For existing obliged persons, the NIS2 Directive rather clarifies and complements existing obligations. Specific deadlines for reporting security incidents are added. From the point of view of the management of obliged persons, the responsibility for approving and supervising the application of the rules of the security programmes is essential. The obligation for managers to undergo appropriate training is also introduced.  The NCIB should even be given the possibility to temporarily prohibit a person who violates cybersecurity obligations from performing a management function. In general, there is a huge increase in the amount of fines (from CZK 5 million to EUR 240 million).

The Directive is expected to be transposed into the Czech legal system around mid-2024.


On the invalidity of agreements on unpaid leave in the event of obstacles at work

A number of employers have dealt with the situation of not having work for employees during the coronavirus pandemic by entering into unpaid leave agreements. This was particularly the case for those businesses that were prevented by the pandemic from opening operations or providing services. However, the Supreme Court of the Czech Republic declared this practice illegal.

The case considered by the Supreme Court involved a dispute between an employee, a tour driver, and his employer, who had reached an agreement to resolve a situation where travel was severely restricted and the employee was therefore unable to work.

The Supreme Court commented on the case that an employer may generally grant an employee unpaid leave, particularly in situations not regulated by law, in accordance with the principle that what is not prohibited is permitted. However, this is not the case where there are obstacles to work on the employer's side and the agreement effectively deprives the employee of the wage compensation to which he is legally entitled. In this situation, the employer cannot validly agree with the employee on unpaid leave.

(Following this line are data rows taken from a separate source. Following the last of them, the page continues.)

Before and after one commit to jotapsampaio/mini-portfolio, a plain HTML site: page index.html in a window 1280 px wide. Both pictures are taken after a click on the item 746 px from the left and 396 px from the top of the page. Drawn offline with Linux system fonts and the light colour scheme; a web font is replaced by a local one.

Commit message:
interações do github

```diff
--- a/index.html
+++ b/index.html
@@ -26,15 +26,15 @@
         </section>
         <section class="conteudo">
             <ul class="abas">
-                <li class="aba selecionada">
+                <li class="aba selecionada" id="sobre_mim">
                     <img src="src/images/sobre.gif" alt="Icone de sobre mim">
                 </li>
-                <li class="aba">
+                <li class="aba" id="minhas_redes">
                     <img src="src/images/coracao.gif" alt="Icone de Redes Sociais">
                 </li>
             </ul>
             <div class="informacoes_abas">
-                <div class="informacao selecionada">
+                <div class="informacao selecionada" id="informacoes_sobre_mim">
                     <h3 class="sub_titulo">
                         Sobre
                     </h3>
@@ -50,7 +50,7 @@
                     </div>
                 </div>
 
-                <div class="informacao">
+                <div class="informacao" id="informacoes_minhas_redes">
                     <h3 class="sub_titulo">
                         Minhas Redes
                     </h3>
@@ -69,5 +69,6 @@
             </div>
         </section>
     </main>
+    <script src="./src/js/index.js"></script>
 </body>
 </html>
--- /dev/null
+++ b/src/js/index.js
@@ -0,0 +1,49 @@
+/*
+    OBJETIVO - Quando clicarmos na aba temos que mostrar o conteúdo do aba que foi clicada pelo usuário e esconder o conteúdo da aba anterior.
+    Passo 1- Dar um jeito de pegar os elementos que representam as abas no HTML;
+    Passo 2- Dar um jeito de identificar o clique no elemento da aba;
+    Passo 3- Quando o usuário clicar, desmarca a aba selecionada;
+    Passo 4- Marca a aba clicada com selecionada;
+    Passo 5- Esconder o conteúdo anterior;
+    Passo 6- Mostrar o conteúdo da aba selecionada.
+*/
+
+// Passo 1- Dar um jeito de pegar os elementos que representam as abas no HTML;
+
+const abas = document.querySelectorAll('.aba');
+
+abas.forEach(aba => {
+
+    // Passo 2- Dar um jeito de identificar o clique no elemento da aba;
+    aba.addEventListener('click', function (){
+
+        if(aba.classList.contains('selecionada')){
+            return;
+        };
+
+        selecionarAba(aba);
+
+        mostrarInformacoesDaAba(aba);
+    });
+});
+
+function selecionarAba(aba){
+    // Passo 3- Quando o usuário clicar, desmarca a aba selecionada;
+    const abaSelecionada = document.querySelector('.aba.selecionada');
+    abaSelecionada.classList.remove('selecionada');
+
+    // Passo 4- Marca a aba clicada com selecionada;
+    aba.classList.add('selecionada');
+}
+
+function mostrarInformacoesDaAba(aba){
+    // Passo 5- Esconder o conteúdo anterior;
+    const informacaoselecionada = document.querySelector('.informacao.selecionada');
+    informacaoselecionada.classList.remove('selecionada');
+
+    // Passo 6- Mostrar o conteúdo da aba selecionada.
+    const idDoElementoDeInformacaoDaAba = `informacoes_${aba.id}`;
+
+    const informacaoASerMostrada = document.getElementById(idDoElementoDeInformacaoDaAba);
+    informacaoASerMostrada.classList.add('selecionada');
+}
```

Employers who grant unpaid leave to employees must therefore be advised to be cautious in future and, if possible, not to do so at a time when there are or could be objective obstacles to work on their side. The agreement to grant unpaid leave should be in writing and ideally state the reason why the leave is being granted, to minimise the risk of the agreement being seen to circumvent the law.

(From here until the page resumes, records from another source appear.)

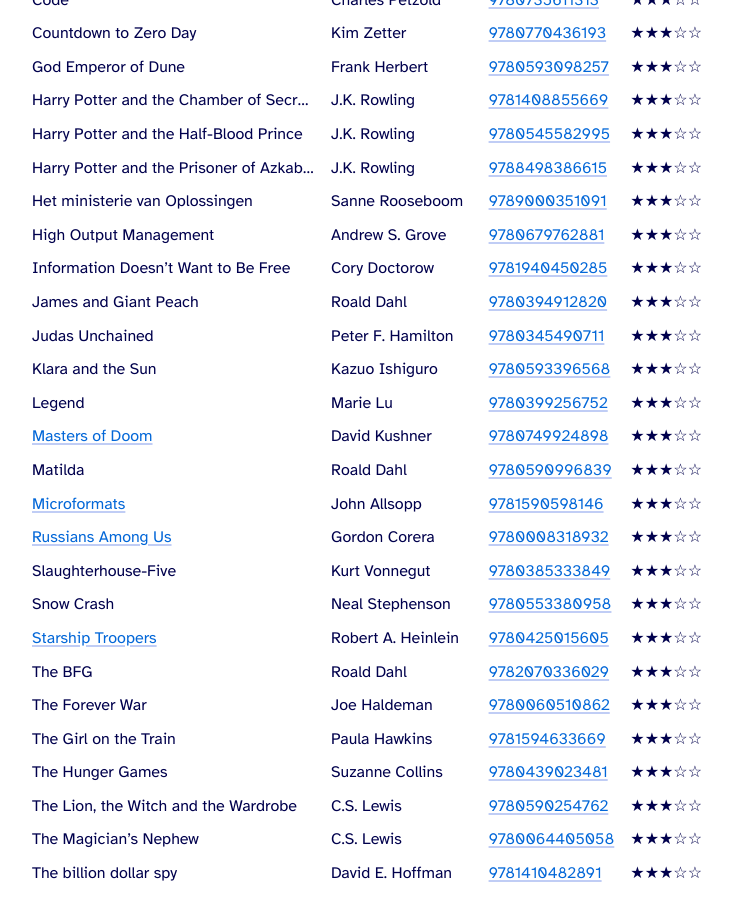
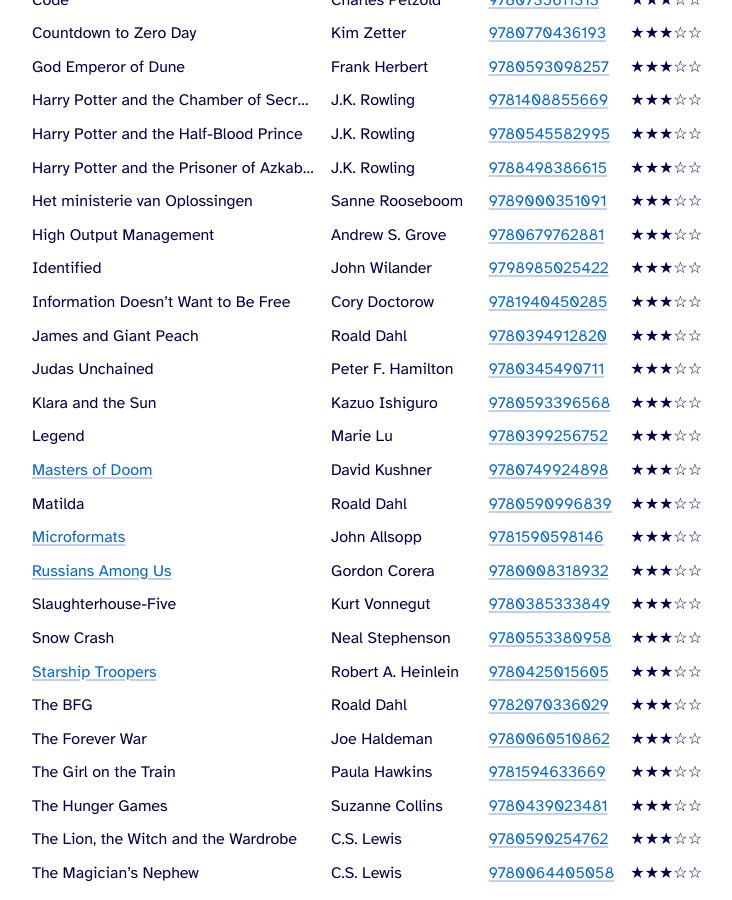
Before and after one commit to cimm/suffix, a Jekyll site: the page built from reading/index.html, in a window 1280 px wide and 900 px high, scrolled down 2489 px. Shown: the whole window, without its empty margins (273-1005 px from the left). Built offline with Jekyll 4.4.1, drawn with Linux system fonts in a browser that asks for light colours.

Commit message:
Add Identified by J. Wilander

```diff
--- a/_data/books.yml
+++ b/_data/books.yml
@@ -210,6 +210,10 @@
   author: "Isaac Asimov"
   isbn13: 9780553294385
   rating: 5
+- name: "Identified"
+  author: "John Wilander"
+  isbn13: 9798985025422
+  rating: 3
 - name: "Information Doesn’t Want to Be Free"
   author: "Cory Doctorow"
   isbn13: 9781940450285
```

Will preventive restructuring save companies in trouble?

The objective of the preventive restructuring is to avert the company's bankruptcy while maintaining the operation of the business plant. Companies that have already entered bankruptcy will no longer be affected by this option.

Recovery is to be achieved by the entrepreneur in particular by negotiating with creditors over a restructuring plan. This should provide creditors with a better chance of satisfying claims or even preserving existing contracts in return for providing certain relief than a possible bankruptcy and subsequent insolvency proceedings.

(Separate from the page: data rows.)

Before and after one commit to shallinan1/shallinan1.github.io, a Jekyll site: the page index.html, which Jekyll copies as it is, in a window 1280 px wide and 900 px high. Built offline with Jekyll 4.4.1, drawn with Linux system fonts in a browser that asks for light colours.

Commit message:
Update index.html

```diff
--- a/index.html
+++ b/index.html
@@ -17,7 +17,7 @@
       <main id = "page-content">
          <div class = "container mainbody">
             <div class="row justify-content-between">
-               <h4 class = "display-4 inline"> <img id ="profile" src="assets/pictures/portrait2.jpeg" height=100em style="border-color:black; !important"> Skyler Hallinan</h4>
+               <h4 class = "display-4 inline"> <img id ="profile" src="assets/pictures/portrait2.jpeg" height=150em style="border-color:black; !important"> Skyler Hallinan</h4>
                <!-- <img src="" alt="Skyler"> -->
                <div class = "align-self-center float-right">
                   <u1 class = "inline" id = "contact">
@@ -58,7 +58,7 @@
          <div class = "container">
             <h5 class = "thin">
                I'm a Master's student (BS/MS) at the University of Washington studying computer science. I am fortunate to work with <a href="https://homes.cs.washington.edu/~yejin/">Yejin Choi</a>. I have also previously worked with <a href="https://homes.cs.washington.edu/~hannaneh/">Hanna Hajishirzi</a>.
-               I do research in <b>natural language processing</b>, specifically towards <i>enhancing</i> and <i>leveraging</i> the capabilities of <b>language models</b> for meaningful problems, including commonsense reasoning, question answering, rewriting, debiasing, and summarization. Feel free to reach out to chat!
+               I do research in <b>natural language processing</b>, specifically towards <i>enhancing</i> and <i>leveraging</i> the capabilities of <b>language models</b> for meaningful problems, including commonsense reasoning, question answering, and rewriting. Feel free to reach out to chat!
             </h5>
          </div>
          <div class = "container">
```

Precautionary restructuring will take two forms - public and private. In the case of public, an invitation to creditors to register their claims that the company will have to settle in the restructuring will be published in the restructuring register. In the case of a private restructuring, the restructuring plan will then be approved only by the creditors concerned (i.e., those whose rights will be affected by the plan) by at least a three-quarters majority. For unaffected creditors, the restructuring will not change anything. The advantage of a private restructuring will certainly be the elimination of the negative publicity associated with insolvency proceedings.

Unlike insolvency proceedings, which are inherently adversarial, restructuring is to a greater extent a consensual process. The question is whether companies will take advantage of the new institution. We believe that this option for dealing with impending bankruptcy could be a more acceptable solution for company management than negotiating concessions with individual creditors, which may carry the risk of being challenged on the grounds of favouritism or short-changing the creditor if bankruptcy is not averted. However, we will have to wait a few more months to see the impact of the new law before it is passed.